Assuming it's a "universal motor" which is the normal type of brushed motor running on AC, it will run equally well on AC or DC of either polarity, but always in the same direction. (As Olin says, the AC supply reverses polarity 100 or 120 times per second already. So, simply reversing live and neutral will not reverse the motor.
The trick to reversing these; and what sets them apart as more flexible than a permanent magnet motor, is that there are two windings : one on the rotor, and one fixed to the motor frame called the field winding. To reverse it, you need to reverse the connections to the field winding OR the rotor, BUT NOT BOTH.
If it is described as a reversible motor, these windings will be separately available as 4 external connections, possibly linked together, but in a way that you can disconnect one winding and connect it the other way round.
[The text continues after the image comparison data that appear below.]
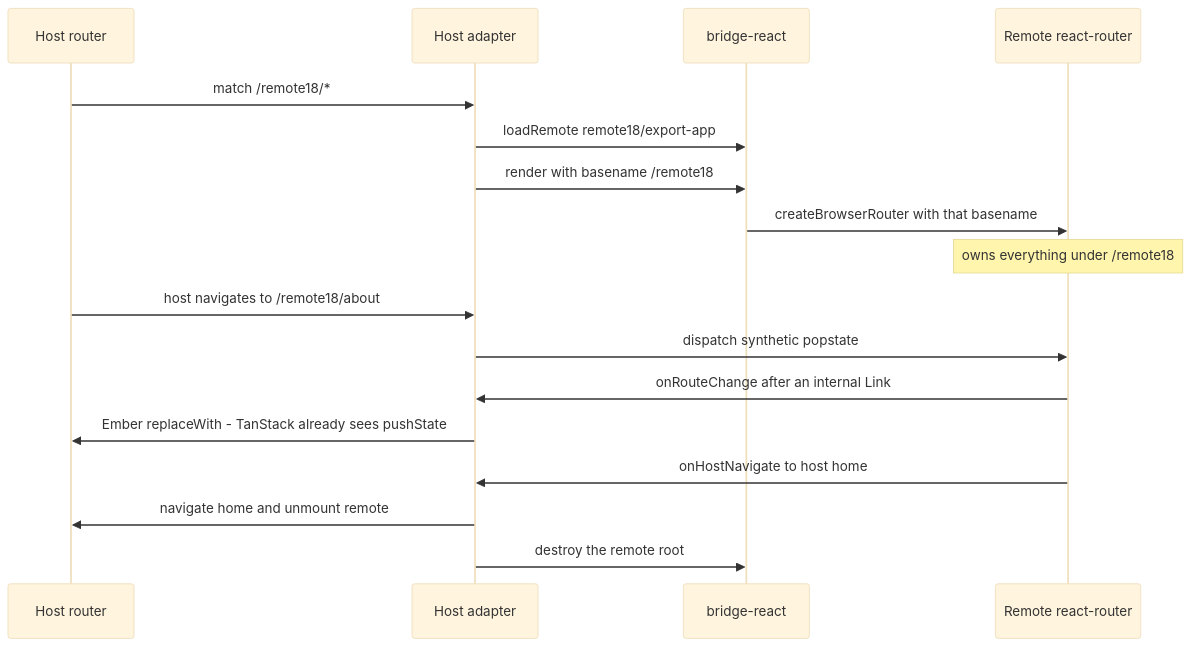
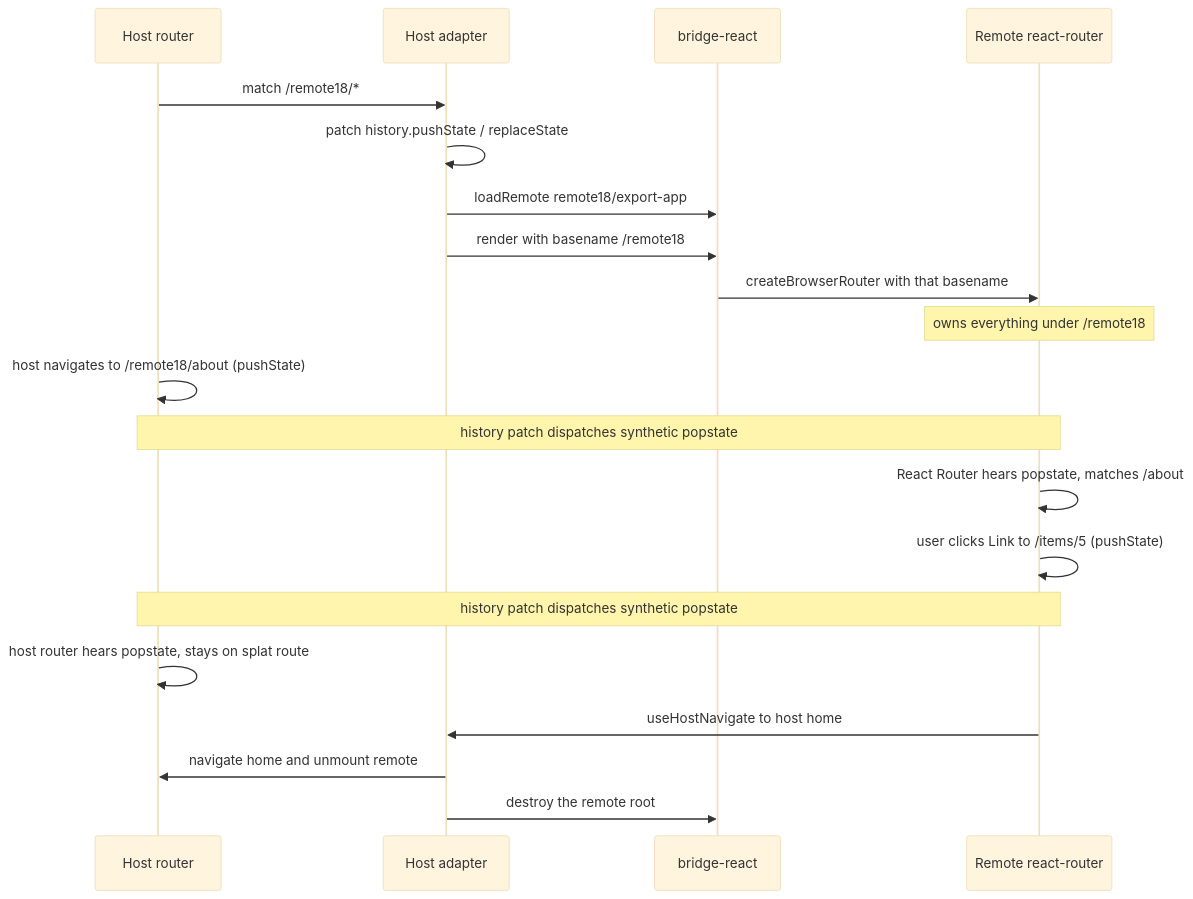
The diagram in README.md (arshabh-agarwal/bridge-react-poc), drawn with Mermaid (base theme) before and after one commit. The commit also changed other lines of this file and 7 other files, not shown here.

First line of the commit message:
refactor: replace per-adapter popstate dispatch with global history patch

````diff
--- a/README.md
+++ b/README.md
@@ -72,20 +72,23 @@
 ```mermaid
 sequenceDiagram
   participant Host as Host router
   participant Adapter as Host adapter
   participant Provider as bridge-react
   participant Remote as Remote react-router
 
   Host->>Adapter: match /remote18/*
+  Adapter->>Adapter: patch history.pushState / replaceState
   Adapter->>Provider: loadRemote remote18/export-app
   Adapter->>Provider: render with basename /remote18
   Provider->>Remote: createBrowserRouter with that basename
   Note over Remote: owns everything under /remote18
-  Host->>Adapter: host navigates to /remote18/about
-  Adapter->>Remote: dispatch synthetic popstate
-  Remote->>Adapter: onRouteChange after an internal Link
-  Adapter->>Host: Ember replaceWith - TanStack already sees pushState
-  Remote->>Adapter: onHostNavigate to host home
+  Host->>Host: host navigates to /remote18/about (pushState)
+  Note over Host,Remote: history patch dispatches synthetic popstate
+  Remote->>Remote: React Router hears popstate, matches /about
+  Remote->>Remote: user clicks Link to /items/5 (pushState)
+  Note over Host,Remote: history patch dispatches synthetic popstate
+  Host->>Host: host router hears popstate, stays on splat route
+  Remote->>Adapter: useHostNavigate to host home
   Adapter->>Host: navigate home and unmount remote
   Adapter->>Provider: destroy the remote root
 ```
````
It's easy to identify the field winding : it has higher resistance and consumes much less power, maybe 10% of the total. The rotor winding goes to the brushes.
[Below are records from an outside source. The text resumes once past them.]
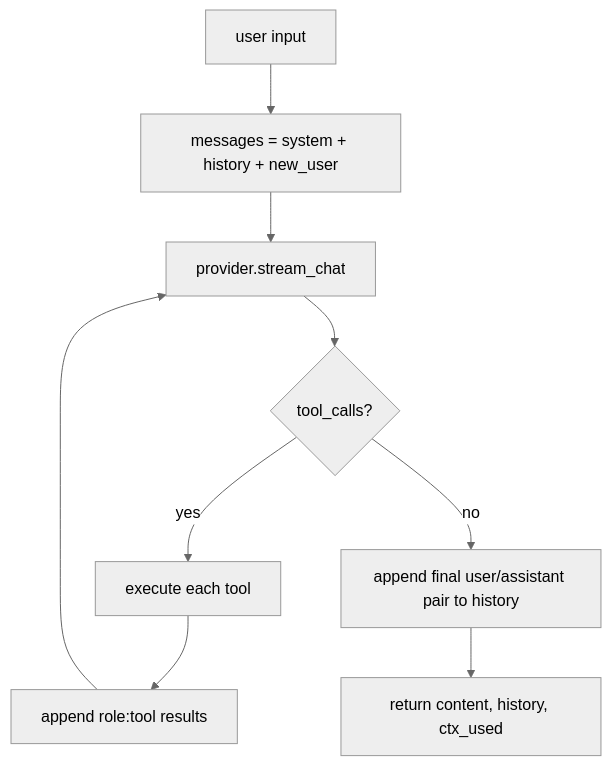
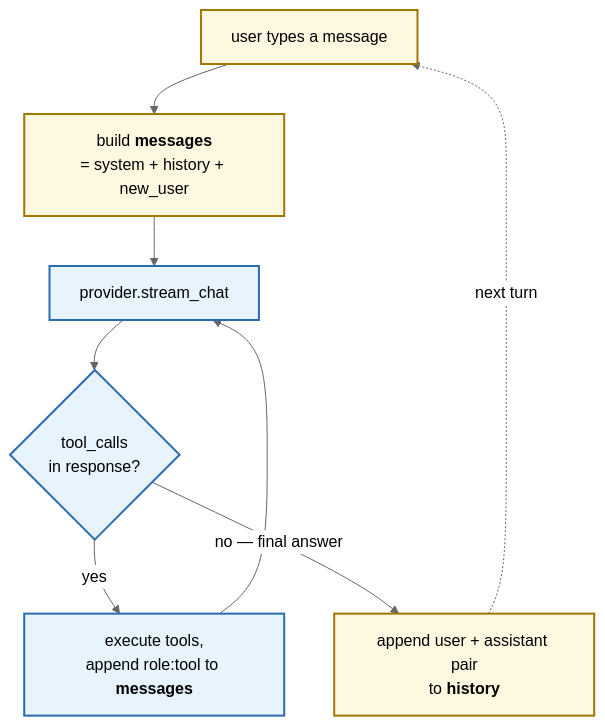
Before and after one commit to anfocic/myah: the diagram in docs/CONCEPTS.md, drawn with Mermaid (neutral theme). The commit also changed other lines of this file, not shown here.

First line of the commit message:
docs: reduce to 2 high-effort diagrams (§1 loop, §4 context window)

````diff
--- a/docs/CONCEPTS.md
+++ b/docs/CONCEPTS.md
@@ -121,11 +121,15 @@
 ```mermaid
 flowchart TD
-    U[user input] --> B[messages = system + history + new_user]
-    B --> C[provider.stream_chat]
-    C --> D{tool_calls?}
-    D -->|yes| E[execute each tool]
-    E --> F["append role:tool results"]
-    F --> C
-    D -->|no| G[append final user/assistant pair to history]
-    G --> H["return content, history, ctx_used"]
+    U["user types a message"] --> B["build <b>messages</b><br/>= system + history + new_user"]
+    B --> P["provider.stream_chat"]
+    P --> T{"tool_calls<br/>in response?"}
+    T -- "yes" --> X["execute tools,<br/>append role:tool to <b>messages</b>"]
+    X --> P
+    T -- "no — final answer" --> H["append user + assistant pair<br/>to <b>history</b>"]
+    H -. "next turn" .-> U
+
+    classDef innerNode fill:#e8f4fd,stroke:#2a6cb1,stroke-width:2px,color:#000
+    classDef outerNode fill:#fff8e1,stroke:#a07700,stroke-width:2px,color:#000
+    class P,T,X innerNode
+    class U,B,H outerNode
 ```
````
At which point a photo of the connection box is probably useful.
But assuming this is true so far, you can reverse the connections to one winding (usually the field winding which consumes less power) and test that the motor runs backwards - no circuitry needed so far.
Alternatively, the rotor winding may be accessible via screw terminals on the brushes.
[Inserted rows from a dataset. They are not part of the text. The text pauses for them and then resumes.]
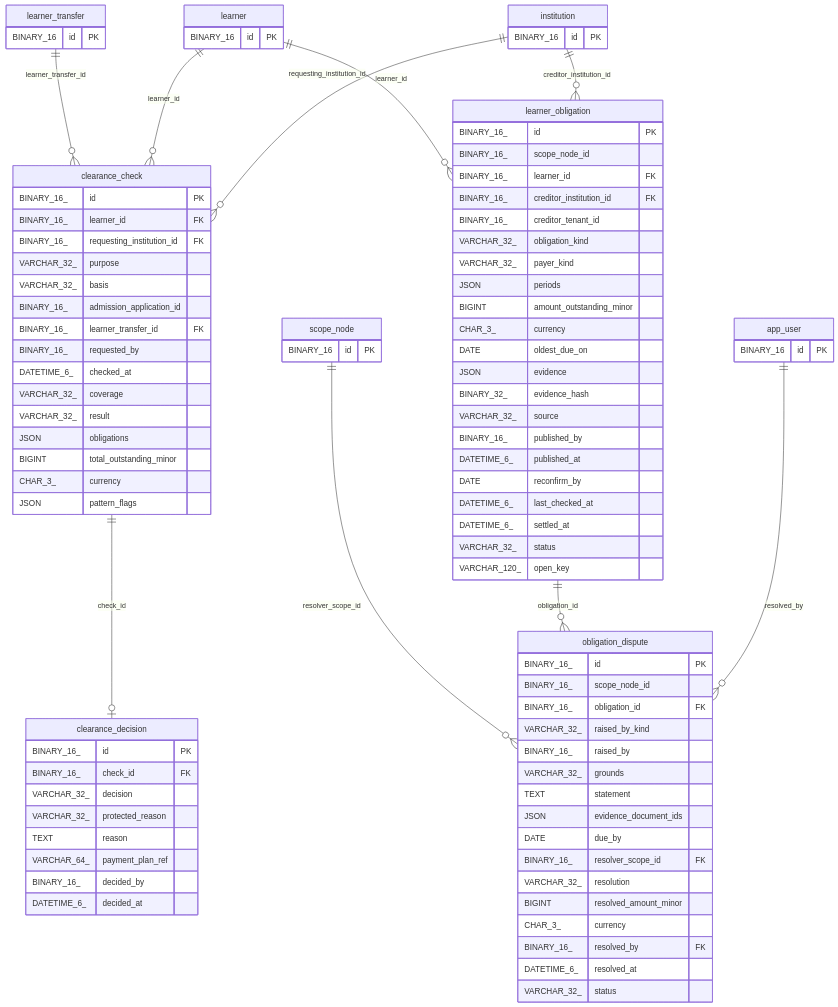
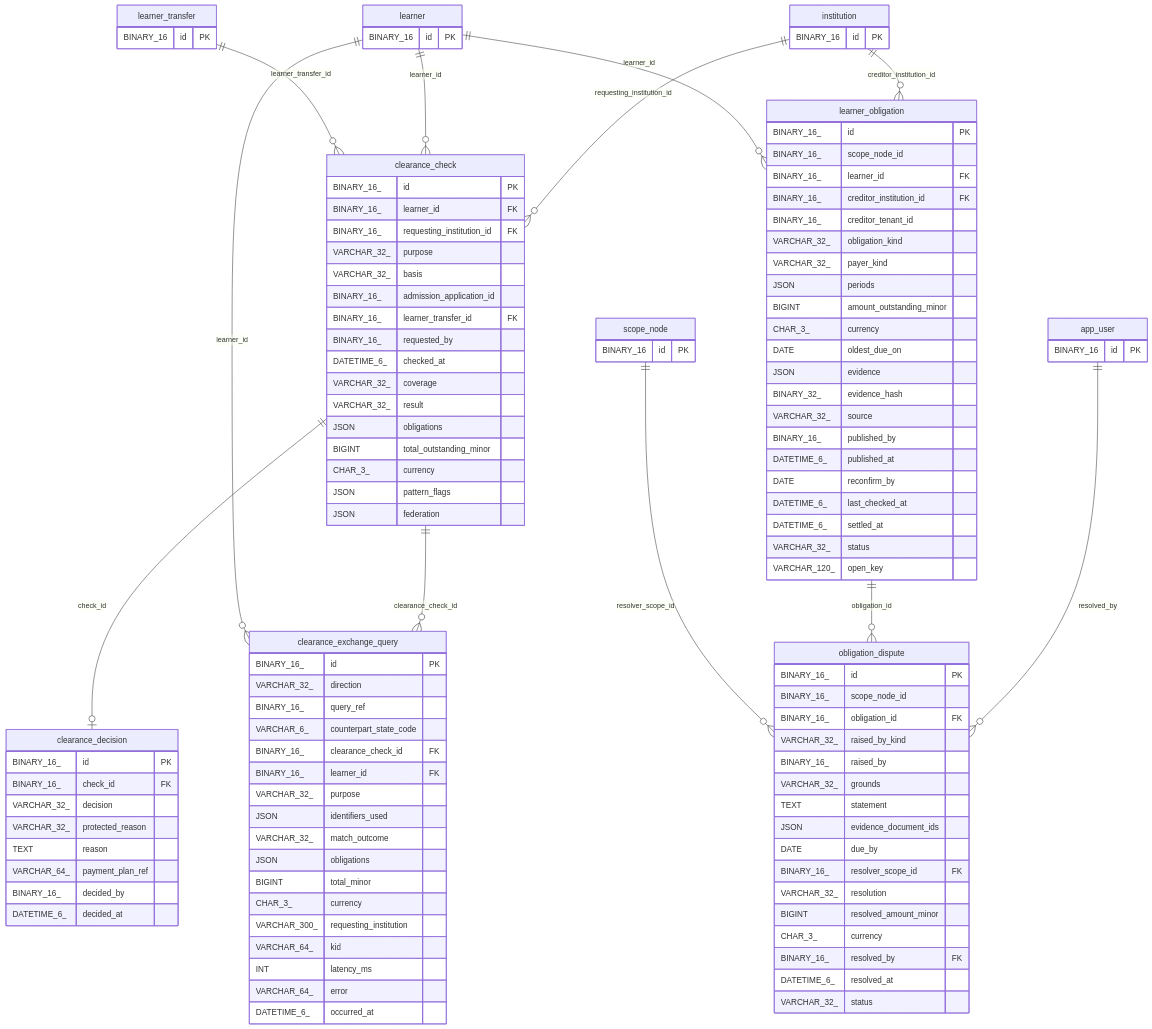
Before and after one commit to HIHGRP/syntegra: the diagram in ceda/generated/erd/32_fee_clearance.mmd, drawn with Mermaid. The commit also changed 62 other files, not shown here.

First line of the commit message:
WIP CR-002: national clearance network (federation engine, exchange API, network page, tests)

```diff
--- a/ceda/generated/erd/32_fee_clearance.mmd
+++ b/ceda/generated/erd/32_fee_clearance.mmd
@@ -1,93 +1,115 @@
 erDiagram
     learner_obligation {
         BINARY_16_ id PK
         BINARY_16_ scope_node_id
         BINARY_16_ learner_id FK
         BINARY_16_ creditor_institution_id FK
         BINARY_16_ creditor_tenant_id
         VARCHAR_32_ obligation_kind
         VARCHAR_32_ payer_kind
         JSON periods
         BIGINT amount_outstanding_minor
         CHAR_3_ currency
         DATE oldest_due_on
         JSON evidence
         BINARY_32_ evidence_hash
         VARCHAR_32_ source
         BINARY_16_ published_by
         DATETIME_6_ published_at
         DATE reconfirm_by
         DATETIME_6_ last_checked_at
         DATETIME_6_ settled_at
         VARCHAR_32_ status
         VARCHAR_120_ open_key
     }
     obligation_dispute {
         BINARY_16_ id PK
         BINARY_16_ scope_node_id
         BINARY_16_ obligation_id FK
         VARCHAR_32_ raised_by_kind
         BINARY_16_ raised_by
         VARCHAR_32_ grounds
         TEXT statement
         JSON evidence_document_ids
         DATE due_by
         BINARY_16_ resolver_scope_id FK
         VARCHAR_32_ resolution
         BIGINT resolved_amount_minor
         CHAR_3_ currency
         BINARY_16_ resolved_by FK
         DATETIME_6_ resolved_at
         VARCHAR_32_ status
     }
     clearance_check {
         BINARY_16_ id PK
         BINARY_16_ learner_id FK
         BINARY_16_ requesting_institution_id FK
         VARCHAR_32_ purpose
         VARCHAR_32_ basis
         BINARY_16_ admission_application_id
         BINARY_16_ learner_transfer_id FK
         BINARY_16_ requested_by
         DATETIME_6_ checked_at
         VARCHAR_32_ coverage
         VARCHAR_32_ result
         JSON obligations
         BIGINT total_outstanding_minor
         CHAR_3_ currency
         JSON pattern_flags
+        JSON federation
     }
     clearance_decision {
         BINARY_16_ id PK
         BINARY_16_ check_id FK
         VARCHAR_32_ decision
         VARCHAR_32_ protected_reason
         TEXT reason
         VARCHAR_64_ payment_plan_ref
         BINARY_16_ decided_by
         DATETIME_6_ decided_at
+    }
+    clearance_exchange_query {
+        BINARY_16_ id PK
+        VARCHAR_32_ direction
+        BINARY_16_ query_ref
+        VARCHAR_6_ counterpart_state_code
+        BINARY_16_ clearance_check_id FK
+        BINARY_16_ learner_id FK
+        VARCHAR_32_ purpose
+        JSON identifiers_used
+        VARCHAR_32_ match_outcome
+        JSON obligations
+        BIGINT total_minor
+        CHAR_3_ currency
+        VARCHAR_300_ requesting_institution
+        VARCHAR_64_ kid
+        INT latency_ms
+        VARCHAR_64_ error
+        DATETIME_6_ occurred_at
     }
     app_user {
         BINARY_16 id PK
     }
     institution {
         BINARY_16 id PK
     }
     learner {
         BINARY_16 id PK
     }
     learner_transfer {
         BINARY_16 id PK
     }
     scope_node {
         BINARY_16 id PK
     }
     app_user ||--o{ obligation_dispute : "resolved_by"
+    clearance_check ||--o{ clearance_exchange_query : "clearance_check_id"
     clearance_check ||--o| clearance_decision : "check_id"
     institution ||--o{ clearance_check : "requesting_institution_id"
     institution ||--o{ learner_obligation : "creditor_institution_id"
     learner ||--o{ clearance_check : "learner_id"
+    learner ||--o{ clearance_exchange_query : "learner_id"
     learner ||--o{ learner_obligation : "learner_id"
     learner_obligation ||--o{ obligation_dispute : "obligation_id"
     learner_transfer ||--o{ clearance_check : "learner_transfer_id"
     scope_node ||--o{ obligation_dispute : "resolver_scope_id"
```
Then to switch between forward and reverse you need something like a DPDT switch (hand operated!) or relay (remote operated) to reverse these connections on demand. It may be better to stop the motor, reverse it, then restart, to prevent extreme mechanical stresses and current surges.
As for your other question : the 1 amp current is generally the current at rated load :you can bank on the starting current being much higher (easily 5x, maybe 10x as much). To estimate it, measure the DC resistance of the motor - say 11 ohms - and divide 110 (or 230) by it (for 10A start current). This is also the "stall current" which the motor will draw if you stall it while powered. A "motor rated" breaker will allow stall current briefly, but trip if the current persists for long.